Excerpted data ▸
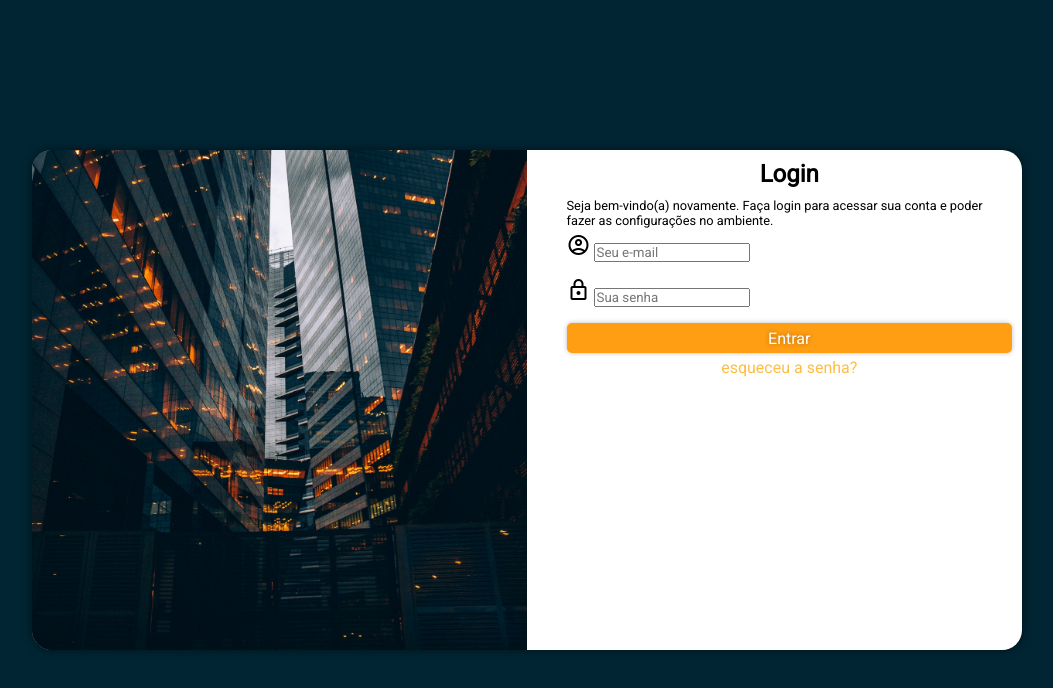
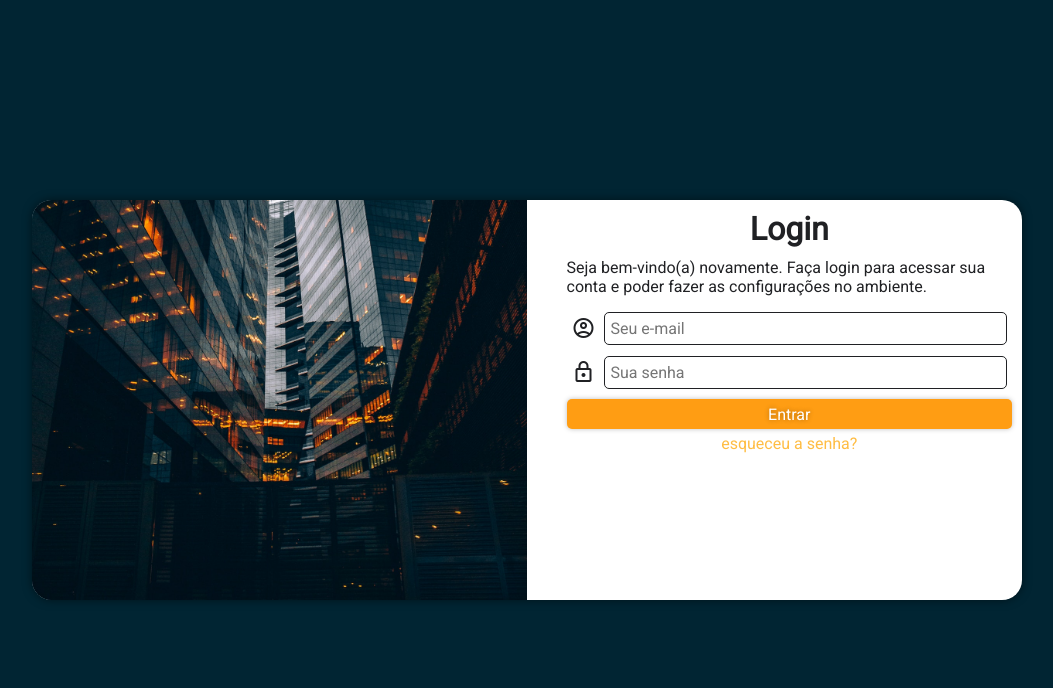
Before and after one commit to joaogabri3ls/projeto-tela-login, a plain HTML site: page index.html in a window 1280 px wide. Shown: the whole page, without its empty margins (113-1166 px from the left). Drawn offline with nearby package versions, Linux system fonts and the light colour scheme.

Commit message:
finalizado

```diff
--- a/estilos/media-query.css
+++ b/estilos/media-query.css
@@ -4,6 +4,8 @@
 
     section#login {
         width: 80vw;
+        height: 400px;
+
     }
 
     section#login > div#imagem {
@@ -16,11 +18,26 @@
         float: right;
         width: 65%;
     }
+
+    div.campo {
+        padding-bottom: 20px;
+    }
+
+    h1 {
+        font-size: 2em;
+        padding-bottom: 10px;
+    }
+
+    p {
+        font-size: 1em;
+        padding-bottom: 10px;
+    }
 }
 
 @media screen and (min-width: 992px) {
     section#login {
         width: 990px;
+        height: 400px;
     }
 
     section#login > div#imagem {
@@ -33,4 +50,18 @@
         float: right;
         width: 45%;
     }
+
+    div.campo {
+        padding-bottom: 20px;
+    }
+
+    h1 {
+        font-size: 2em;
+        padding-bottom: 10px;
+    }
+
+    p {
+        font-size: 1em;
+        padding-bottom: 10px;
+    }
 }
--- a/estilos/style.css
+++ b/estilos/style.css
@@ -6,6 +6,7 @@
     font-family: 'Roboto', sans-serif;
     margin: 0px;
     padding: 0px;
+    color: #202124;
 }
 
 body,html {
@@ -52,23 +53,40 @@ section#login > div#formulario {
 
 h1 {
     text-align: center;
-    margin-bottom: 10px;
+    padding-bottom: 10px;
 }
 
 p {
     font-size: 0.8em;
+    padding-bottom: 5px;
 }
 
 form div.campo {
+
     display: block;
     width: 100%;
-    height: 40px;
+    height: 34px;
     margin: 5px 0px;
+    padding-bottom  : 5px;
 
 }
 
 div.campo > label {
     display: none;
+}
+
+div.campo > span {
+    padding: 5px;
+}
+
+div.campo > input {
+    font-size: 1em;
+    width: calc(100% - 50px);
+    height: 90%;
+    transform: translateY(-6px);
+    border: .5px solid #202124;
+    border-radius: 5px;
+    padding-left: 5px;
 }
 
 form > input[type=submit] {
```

Problem to solve ▸ Reproduce each entry above word for word. Pictures are not part of the copy.

Task response ▸
Before and after one commit to joaogabri3ls/projeto-tela-login, a plain HTML site: page index.html in a window 1280 px wide. Shown: the whole page, without its empty margins (113-1166 px from the left). Drawn offline with nearby package versions, Linux system fonts and the light colour scheme.

Commit message:
finalizado

```diff
--- a/estilos/media-query.css
+++ b/estilos/media-query.css
@@ -4,6 +4,8 @@
 
     section#login {
         width: 80vw;
+        height: 400px;
+
     }
 
     section#login > div#imagem {
@@ -16,11 +18,26 @@
         float: right;
         width: 65%;
     }
+
+    div.campo {
+        padding-bottom: 20px;
+    }
+
+    h1 {
+        font-size: 2em;
+        padding-bottom: 10px;
+    }
+
+    p {
+        font-size: 1em;
+        padding-bottom: 10px;
+    }
 }
 
 @media screen and (min-width: 992px) {
     section#login {
         width: 990px;
+        height: 400px;
     }
 
     section#login > div#imagem {
@@ -33,4 +50,18 @@
         float: right;
         width: 45%;
     }
+
+    div.campo {
+        padding-bottom: 20px;
+    }
+
+    h1 {
+        font-size: 2em;
+        padding-bottom: 10px;
+    }
+
+    p {
+        font-size: 1em;
+        padding-bottom: 10px;
+    }
 }
--- a/estilos/style.css
+++ b/estilos/style.css
@@ -6,6 +6,7 @@
     font-family: 'Roboto', sans-serif;
     margin: 0px;
     padding: 0px;
+    color: #202124;
 }
 
 body,html {
@@ -52,23 +53,40 @@ section#login > div#formulario {
 
 h1 {
     text-align: center;
-    margin-bottom: 10px;
+    padding-bottom: 10px;
 }
 
 p {
     font-size: 0.8em;
+    padding-bottom: 5px;
 }
 
 form div.campo {
+
     display: block;
     width: 100%;
-    height: 40px;
+    height: 34px;
     margin: 5px 0px;
+    padding-bottom  : 5px;
 
 }
 
 div.campo > label {
     display: none;
+}
+
+div.campo > span {
+    padding: 5px;
+}
+
+div.campo > input {
+    font-size: 1em;
+    width: calc(100% - 50px);
+    height: 90%;
+    transform: translateY(-6px);
+    border: .5px solid #202124;
+    border-radius: 5px;
+    padding-left: 5px;
 }
 
 form > input[type=submit] {
```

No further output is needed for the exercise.